Do you want to be proactive in recognising and evaluating potential product failure modes? Do you want to reduce or eliminate the probability of a failure or defect ever getting to your customer? If you’re answering yes to these questions, design failure mode and effects analysis (DFMEA) could be perfect for you. Let’s explore further.
Overview: What is DFMEA?
Design failure mode and effects analysis is typically described as a systematic group of activities fundamentally intended to:
- Recognise and evaluate potential failures of a product
- Assess the effect of the failure
- Document what actions can be taken to reduce or eliminate the failure occurring
We should evaluate the use of DFMEA whenever we have a product or service that’s being designed or redesigned or, for example, has a significant change of use.
Fundamental to developing a DFMEA is understanding and assigning Severity (S), Occurrence (O), and Detection (D) as well as the resultant Risk Priority Number (RPN = S*O*D). We will explain these terms in subsequent sections. (If you are keen to know more about FMEA in general and industry standards, look at SAE J1739.)
2 benefits and 1 drawback of DFMEA
Reducing or eliminating the probability of a failure ever reaching the customer is a fundamental element of a Six Sigma approach, so let’s explore some benefits and drawbacks of using DFMEA.
1. Reduce redesign timing and cost
We can achieve the greatest value by starting the DFMEA before a product failure mode has been incorporated into the product design.
2. Document risk reduction
Having a formal process and record of your risk and defect reduction actions is hugely helpful as you design and develop your product. It’s also great for sharing knowledge across teams and designing out failure.
3. It takes time and resource to successfully implement DFMEA
Development and delivery of a high-quality DFMEA takes time, resources, and commitment — all of which need to be recognised and accounted for in project and work task planning.
Why is DFMEA important to understand?
By using DFMEA, we have a logical and systematic group of activities that helps us design and deliver robust designs and products.
You can define all your potential failure modes and the effects of these failures
There can be many potential failure modes, and these should be described in physical or technical terms. The effects of a failure can be described as experienced by the downstream customer and a Severity (S) of the failure effect rated and assigned.
You can analyse all the potential causes for failure
There is likely to be more than one cause per failure mode — especially when considering operating conditions and customer usage. For all potential causes, an assessment of how often this cause of failure will happen is assigned, known as Occurrence (O).
You can assess your current failure management techniques and decide if further action is required
All the current controls in place to detect causes of failure modes are documented and assessed for their effectiveness, known as Detection (D). Calculation of a Risk Priority Number (RPN = S*O*D) can be used to agree recommended actions to further mitigate risk.
An industry example of DFMEA

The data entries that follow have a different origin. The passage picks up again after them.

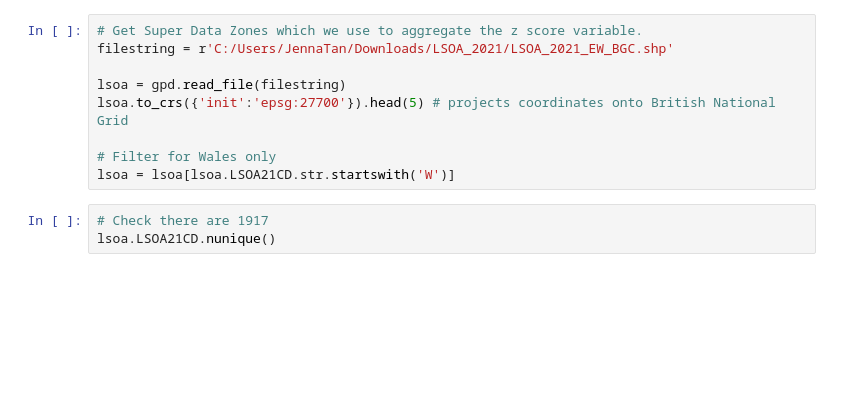
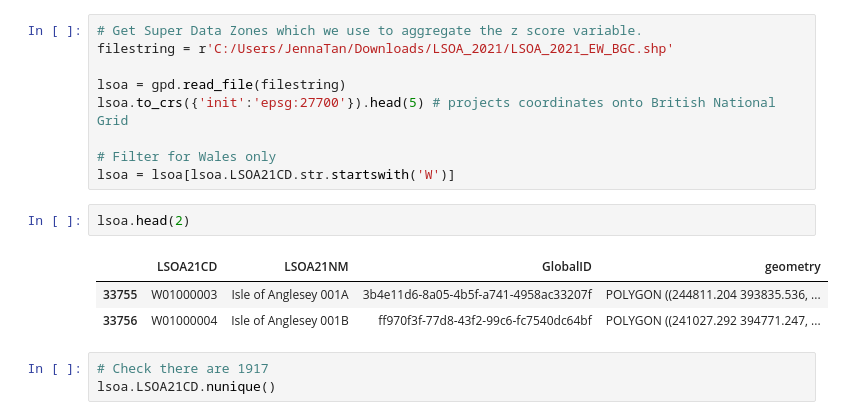
Before and after one commit to humaniverse/loneliness, a Jupyter notebook: inst/python/notebooks/wales_idw_2022.ipynb, the cells around one changed output. Cells and saved outputs as stored; diff of their text form; blank space fills up the shorter version.

```diff
--- a/inst/python/notebooks/wales_idw_2022.ipynb
+++ b/inst/python/notebooks/wales_idw_2022.ipynb
@@ -289,6 +337,12 @@ lsoa.to_crs({'init':'epsg:27700'}).head(5) # projects coordinates onto British N
 
 # Filter for Wales only
 lsoa = lsoa[lsoa.LSOA21CD.str.startswith('W')]
+# %%
+lsoa.head(2)
+# %% [output]
+|  | LSOA21CD | LSOA21NM | GlobalID | geometry |
+| 33755 | W01000003 | Isle of Anglesey 001A | 3b4e11d6-8a05-4b5f-a741-4958ac33207f | POLYGON ((244811.204 393835.536, ... |
+| 33756 | W01000004 | Isle of Anglesey 001B | ff970f3f-77d8-43f2-99c6-fc7540dc64bf | POLYGON ((241027.292 394771.247, ... |
 # %%
 # Check there are 1917
 lsoa.LSOA21CD.nunique()
```
Also changed, not shown: parts of 8 cells of this notebook, 1 other file.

High-performance internal combustion engines are complex machines with multiple potential failure modes and some catastrophic effects of failure. When developing an all-new internal combustion engine, the design team of a global car manufacturer embraced DFMEA early in the project.
Assembling a well-trained team of engineers and diligently working through the many failure modes, effects, and causes, they reviewed what preventive actions were possible and appropriate. Further, they agreed what special actions needed to be taken to reduce the risk of failure or defect ever getting to a customer.
The engine launched to a global market two years ago and has one of the best reliability records of any high-volume technology and performance engine to date, in many ways thanks to the correct and timely utilisation of DFMEA.
3 best practices when thinking about DFMEA
As with many process-driven activities, there are some fundamentals to get right and help us with delivery. Let’s explore three of these.
DFMEAs are a “before-the-event” action, not an “after-the-fact” exercise. Time spent properly completing a DFMEA at the beginning, when product changes can be most easily and inexpensively implemented, will minimise late-change crises.
Make sure the team is up to speed on how to conduct a DFMEA. Assembling the right cross-functional team with good knowledge and experience of conducting DFMEAs is key.
Keep with it, and make the DFMEA a living document. It’s a significant investment in time and resources to generate a DFMEA, so don’t lock it away in a file. Keep it active and visible throughout the product life cycle.
Frequently Asked Questions (FAQ) about DFMEA
1. What’s an acceptable RPN?
There is no simple answer — it will depend upon your products, processes, and quality history. Review those high Severity failures coupled with medium to high Occurrence, and design these failure modes out.
2. Can I use software to generate my DFMEA?
Yes, there are many software packages that help with the construction of the DFMEA and process steps, but there is no such thing as auto-generation.
3. Who should be involved in DFMEA?
Ideally, a cross-functional team that is likely to include design engineers, test and analysis engineers, manufacturing engineers, supplier and product quality engineers, plus service and logistics will take part in building the DFMEA.
A closing thought on DFMEA
If you want to minimise the risk of errors or defects ever reaching your customers, consider utilising DFMEA as it’s a proven qualitative and systematic approach that delivers results.